So here we are again.
First of all, let’s start with some exciting news: I’m doing a reading and signing session for Morecambe’s Cancer Research shop on August 3rd between 6pm and 8pm. I’ll be reading two stories (probably A Different Morecambe and another that I’ve not decided on yet), as well as selling three chapbooks specially produced for the event (Marley’s Haunting and two others, dunno which ones yet), with 50% of all the profits going to the shop. I will also have hardbacks of Lost Places available, and a copy of the limited edition World Horror paperback of Lost Places will be raffled for one lucky bugger to win! Entry is free and refreshments will be available (on receipt of some kind of monetary donation – and given that there may be home made cupcakes available, the donation better be good!), and the shop will also be open for business and will have a selection of books, clothes, DVDs and other stuff for the discerning customer to buy. This is my first ‘solo’ event, and I hope to see some of you there! More details as I get them…
In writing terms, it’s been a slow couple of weeks, if I’m honest. Work on the novel is progressing well, and I’m well into it now. The world I’m creating feels like it’s unfurling at about the right rate, and I’ve taken the ‘more plot, less words’ advice to heart and and trying to keep things moving along swiftly. I’m ensuring that each chapter contains at least one major action scene, and one reveal (minor or major) about the world in which its set, and even though it’s not always the easiest balance to find or to write, I’m enjoying it. Feedback so far has been remarkably positive, which is also encouraging. Soon, I show the first three chapters to my wife…
One other piece of news: I’ve been invited to contribute to an anthology, and I’ve said yes. Now, I know I said I was concentrating on the novel for a while, but this sounds fun – basically, I’ve been asked to write a creature feature or monster story. Hurrah! As ever, timeframes are short, so once I have the current chapters of the novel sorted, I’ll break out and do the story. I haven’t decided what to do yet, but it should be fun… I also got some information relevant to another story (the one for the antho that may also feature TED Klein), so that needs doing sometime as well, although I do have a couple of months for that one. That story, in particular, I’m quite excited about doing and it feels like it’s shaping up nicely in my head -I’m wary of over-thinking or over-planning it, but I have what I think is quite a good story and an interesting central idea, plus a really, really good supernatural villain…watch this space!
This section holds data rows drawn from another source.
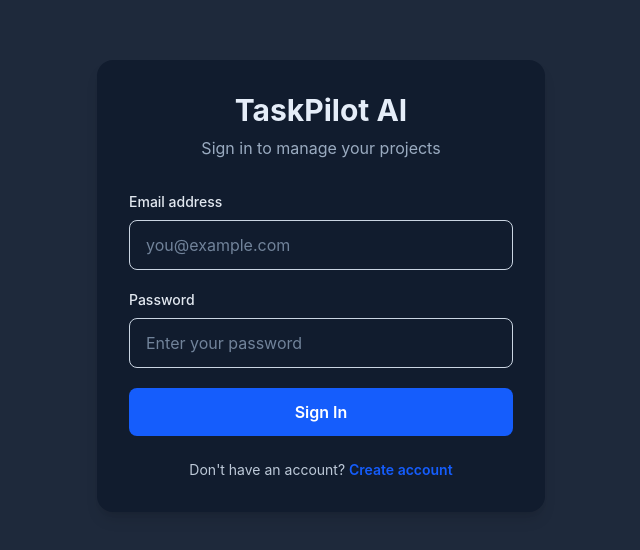
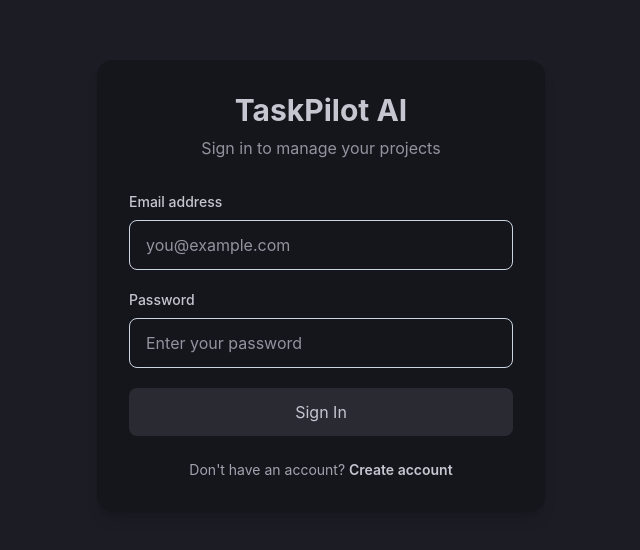
Before and after one commit to notmekrish-boop/Flowvane, a React app in the folder frontend/: page /login in a window 1280 px wide. Shown: the part 114-664 px from the top of the page, without its empty margins (319-959 px from the left). Built offline with nearby package versions, Linux system fonts and the light colour scheme; the HTML template or start-up script is replaced by a standard one.

Commit message:
Establish Flowvane monochrome design foundation

```diff
--- a/frontend/src/index.css
+++ b/frontend/src/index.css
@@ -1,40 +1,351 @@
+
 @import "tailwindcss";
 @plugin "@tailwindcss/typography";
+
+/* =========================================
+   FLOWVANE — OBSIDIAN GLASS DESIGN SYSTEM
+   ========================================= */
+
+:root {
+  color-scheme: light;
+
+  --fv-bg: #f5f5f8;
+  --fv-sidebar: #ffffff;
+  --fv-surface: #ffffff;
+  --fv-surface-raised: #fafafd;
+  --fv-border: #e4e4ec;
+
+  --fv-text: #292936;
+  --fv-text-secondary: #686878;
+  --fv-text-muted: #9292a1;
+
+  --fv-accent: #6258e8;
+  --fv-accent-hover: #5045d5;
+  --fv-accent-soft: #eeedff;
+  --fv-accent-glow: rgb(98 88 232 / 12%);
+
+  --fv-danger: #dc5265;
+  --fv-success: #269b75;
+  --fv-warning: #c58b35;
+
+  --fv-radius-sm: 8px;
+  --fv-radius-md: 12px;
+  --fv-radius-lg: 16px;
+  --fv-radius-xl: 20px;
+
+  --fv-shadow:
+    0 8px 30px rgb(25 25 45 / 6%);
+
+  --fv-transition:
+    180ms ease;
+}
+
+html.dark {
+  color-scheme: dark;
+
+  --fv-bg: #08090c;
+  --fv-sidebar: #101116;
+  --fv-surface: #15161c;
+  --fv-surface-raised: #1b1c24;
+  --fv-border: #292a32;
+
+  --fv-text: #c6c6d0;
+  --fv-text-secondary: #a3a3af;
+  --fv-text-muted: #92939e;
+
+  --fv-accent: #7068ff;
+  --fv-accent-hover: #8980ff;
+  --fv-accent-soft: rgb(112 104 255 / 13%);
+  --fv-accent-glow: rgb(112 104 255 / 18%);
+
+  --fv-danger: #fb7185;
+  --fv-success: #4adea5;
+  --fv-warning: #f5bd65;
+
+  --fv-shadow:
+    0 12px 35px rgb(0 0 0 / 25%);
+}
+
+/* =========================================
+   GLOBAL FOUNDATION
+   ========================================= */
 
 * {
   box-sizing: border-box;
 }
 
+html {
+  min-height: 100%;
+  scroll-behavior: smooth;
+}
+
 body {
   margin: 0;
-  font-family: Inter, Arial, sans-serif;
-  background: #f8fafc;
+  min-height: 100vh;
+  font-family: Inter, "Segoe UI", Arial, sans-serif;
+  background: var(--fv-bg);
+  color: var(--fv-text);
+  transition:
+    background-color var(--fv-transition),
+    color var(--fv-transition);
 }
-/* TaskPilot theme layer. Dark is the default; users can switch from the profile menu. */
-html.dark body { background: #0b1220; color: #e2e8f0; }
-html.dark .app-shell { background: #0b1220 !important; }
-html.dark .bg-white { background-color: #111c2e !important; }
-html.dark .bg-slate-50 { background-color: #0b1220 !important; }
-html.dark .bg-slate-100 { background-color: #1e293b !important; }
-html.dark .bg-slate-200 { background-color: #334155 !important; }
-html.dark .text-slate-800 { color: #e5edf8 !important; }
-html.dark .text-slate-700 { color: #d4deeb !important; }
-html.dark .text-slate-600 { color: #bdc9d8 !important; }
-html.dark .text-slate-500 { color: #9aabc0 !important; }
-html.dark .text-slate-400 { color: #8495aa !important; }
-html.dark .border-slate-200 { border-color: #29384d !important; }
-html.dark .border-slate-100 { border-color: #223047 !important; }
-html.dark .border-slate-50 { border-color: #1c2a3e !important; }
-html.dark .hover\:bg-slate-50:hover { background-color: #1a2940 !important; }
-html.dark .hover\:bg-slate-100:hover { background-color: #223047 !important; }
-html.dark input, html.dark textarea, html.dark select { color: #e2e8f0; }
-html.dark input::placeholder, html.dark textarea::placeholder { color: #71839a; }
-html.dark .bg-blue-50 { background-color: #172c4b !important; }
-html.dark .bg-blue-50\/50 { background-color: rgb(23 44 75 / 0.5) !important; }
-html.dark .bg-blue-50\/70 { background-color: rgb(23 44 75 / 0.7) !important; }
-html.dark .bg-red-50 { background-color: #3a1d2a !important; }
-html.dark .border-red-200 { border-color: #713044 !important; }
-html.dark .text-red-700, html.dark .text-red-600 { color: #fda4af !important; }
-html.dark .sidebar { background-color: #0f1929 !important; }
-html.dark .sidebar .hover\:bg-red-50:hover { background-color: #3a1d2a !important; }
-html.dark .shadow-xl, html.dark .shadow-2xl { --tw-shadow-color: rgb(0 0 0 / 0.45); }
+
+button,
+input,
+textarea,
+select {
+  font: inherit;
+}
+
+button {
+  cursor: pointer;
+}
+
+input,
+textarea,
+select {
+  transition:
+    border-color var(--fv-transition),
+    box-shadow var(--fv-transition),
+    background-color var(--fv-transition);
+}
+
+::selection {
+  background: var(--fv-accent);
+  color: white;
+}
+
+/* =========================================
+   ACCESSIBILITY
+   ========================================= */
+
+:focus-visible {
+  outline: 2px solid var(--fv-accent);
+  outline-offset: 3px;
+}
+
+@media (prefers-reduced-motion: reduce) {
+  *,
+  *::before,
+  *::after {
+    scroll-behavior: auto !important;
+    animation-duration: 0.01ms !important;
+    animation-iteration-count: 1 !important;
+    transition-duration: 0.01ms !important;
+  }
+}
+
+/* =========================================
+   DARK THEME — LEGACY COMPATIBILITY
+   ========================================= */
+
+/* Main application surfaces */
+
+html.dark body,
+html.dark .app-shell {
+  background-color: var(--fv-bg) !important;
+  color: var(--fv-text);
+}
+
+html.dark .sidebar {
+  background-color: var(--fv-sidebar) !important;
+}
+
+/* Existing Tailwind backgrounds */
+
+html.dark .bg-white {
+  background-color: var(--fv-surface) !important;
+}
+
+html.dark .bg-slate-50 {
+  background-color: var(--fv-bg) !important;
+}
+
+html.dark .bg-slate-100 {
+  background-color: var(--fv-surface-raised) !important;
+}
+
+html.dark .bg-slate-200 {
+  background-color: #292a32 !important;
+}
+
+/* Existing Tailwind text */
+
+html.dark .text-slate-800,
+html.dark .text-slate-700 {
+  color: var(--fv-text) !important;
+}
+
+html.dark .text-slate-600 {
+  color: var(--fv-text-secondary) !important;
+}
+
+html.dark .text-slate-500,
+html.dark .text-slate-400 {
+  color: var(--fv-text-muted) !important;
+}
+
+/* Borders */
+
+html.dark .border-slate-200 {
+  border-color: var(--fv-border) !important;
+}
+
+html.dark .border-slate-100,
+html.dark .border-slate-50 {
+  border-color: rgb(198 198 208 / 7%) !important;
+}
+
+/* Hover states */
+
+html.dark .hover\:bg-slate-50:hover {
+  background-color: rgb(255 255 255 / 5%) !important;
+}
+
+html.dark .hover\:bg-slate-100:hover {
+  background-color: rgb(255 255 255 / 8%) !important;
+}
+
+/* Indigo replaces legacy blue accents */
+
+html.dark .bg-blue-50,
+html.dark .bg-blue-50\/50,
+html.dark .bg-blue-50\/70 {
+  background-color: var(--fv-accent-soft) !important;
+}
+
+html.dark .text-blue-600,
+html.dark .text-blue-700,
+html.dark .text-blue-800 {
+  color: var(--fv-accent-hover) !important;
+}
+
+html.dark .border-blue-100,
+html.dark .border-blue-200 {
+  border-color: rgb(112 104 255 / 25%) !important;
+}
+
+/* Form controls */
+
+html.dark input,
+html.dark textarea,
+html.dark select {
+  color: var(--fv-text);
+}
+
+html.dark input::placeholder,
+html.dark textarea::placeholder {
+  color: var(--fv-text-muted);
+}
+
+/* Danger states */
+
+html.dark .bg-red-50 {
+  background-color: rgb(251 113 133 / 10%) !important;
+}
+
+html.dark .border-red-200 {
+  border-color: rgb(251 113 133 / 30%) !important;
+}
+
+html.dark .text-red-700,
+html.dark .text-red-600 {
+  color: var(--fv-danger) !important;
+}
+
+html.dark .sidebar .hover\:bg-red-50:hover {
+  background-color: rgb(251 113 133 / 12%) !important;
+}
+
+/* Shadows */
+
+html.dark .shadow-xl,
+html.dark .shadow-2xl {
+  --tw-shadow-color: rgb(0 0 0 / 35%);
+}
+
+/* =========================================
+   SHARED DESIGN UTILITIES
+   ========================================= */
+
+.fv-surface {
+  background: var(--fv-surface);
+  border: 1px solid var(--fv-border);
+  border-radius: var(--fv-radius-lg);
+  box-shadow: var(--fv-shadow);
+}
+
+.fv-glass {
+  background: rgb(255 255 255 / 4%);
+  border: 1px solid rgb(198 198 208 / 10%);
+  backdrop-filter: blur(16px);
+  -webkit-backdrop-filter: blur(16px);
+  border-radius: var(--fv-radius-lg);
+}
+
+.fv-accent {
+  color: var(--fv-accent);
+}
+
+.fv-accent-surface {
+  background: var(--fv-accent-soft);
+}
+
+.fv-focus-ring:focus-visible {
+  outline: 2px solid var(--fv-accent);
+  outline-offset: 3px;
+}
+
+/* =========================================
+   FLOWVANE — LEGACY BLUE NEUTRALISATION
+   ========================================= */
+
+html.dark .bg-blue-600,
+html.dark .bg-blue-700,
+html.dark .hover\:bg-blue-700:hover {
+  background-color: #292a32 !important;
+  color: #c6c6d0 !important;
+}
+
+html.dark .bg-blue-500,
+html.dark .hover\:bg-blue-500:hover {
+  background-color: #92939e !important;
+}
+
+html.dark .bg-blue-100,
+html.dark .bg-blue-50,
+html.dark .bg-blue-50\/50,
+html.dark .bg-blue-50\/70 {
+  background-color: #1b1c22 !important;
+}
+
+html.dark .text-blue-800,
+html.dark .text-blue-700,
+html.dark .text-blue-600 {
+  color: #c6c6d0 !important;
+}
+
+html.dark .border-blue-500,
+html.dark .border-blue-300,
+html.dark .border-blue-200,
+html.dark .border-blue-100 {
+  border-color: #3a3b43 !important;
+}
+
+html.dark .hover\:border-blue-300:hover,
+html.dark .hover\:border-blue-200:hover {
+  border-color: #555660 !important;
+}
+
+html.dark .hover\:text-blue-600:hover,
+html.dark .hover\:text-blue-800:hover {
+  color: #e0e0e5 !important;
+}
+
+html.dark .focus\:ring-blue-500:focus {
+  --tw-ring-color: #8980ff;
+}
+
+html.dark .focus\:border-blue-400:focus {
+  border-color: #8980ff;
+}
```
Last thing: I’ve written a guest blog about writing for Simon Marshall-Jones’ Ramblings of a Tattooed Head blog, which is likely to appear in the next week or so…
Reviews: I haven’t done any for ages, have I? So here are some quick reviews:
Harper’s Island: 13 part TV show, basically an extended slasher movie. Well made, slick, good-looking and fun if ultimately empty of emotional content, this is definitely worth watching but don’t expect too much. The identity of the villain is a bit disappointing (despite him being played by an excellent actor), although a later twist is fun, and there are some good gore and suspense scenes. Recommended if you’ve got a few spare hours.
Mammoth Book of the Best of Best New Horror: I know I’m biased because I’m in this, but it’s great! Twenty high-class stories, my favourites of which were Tim Lebbon’s White and Lisa Tuttle’s My Death, although all are great (I even enjoyed Mark Samuels’ The White Hands, despite wondering if the recent developments between Mark and I might sour my reading of it – they didn’t, thankfully,and I can happily report that it’s a good, grand Guignol tale of grave robbing and terrors from beyond…).
The Wolfman (Extended Cut): It’s okay, but someone should have decided before they made it, were they making a horror film or a melodrama, because as it is, it sort of falls between two stools. del Toro is excellent but the rest of the cast are pretty much wasted, the special effects are okay (although the wolf transformations are no better than Baker managed in ’81 in An American Werewolf in London, and the CGI werewolves are obviously CGI and all the poorer for it). There are a couple of good scenes (the attack on the Gypsy encampment is well-managed, and del Toro’s icebath psychiatric treatment is genuinely chilling (no pun intended!)). Worth a couple of hours if you’ve got nothing better to do.
Right, that’s all I can be bothered writing at the moment. Back to your lives, Ladies and Gentlemen.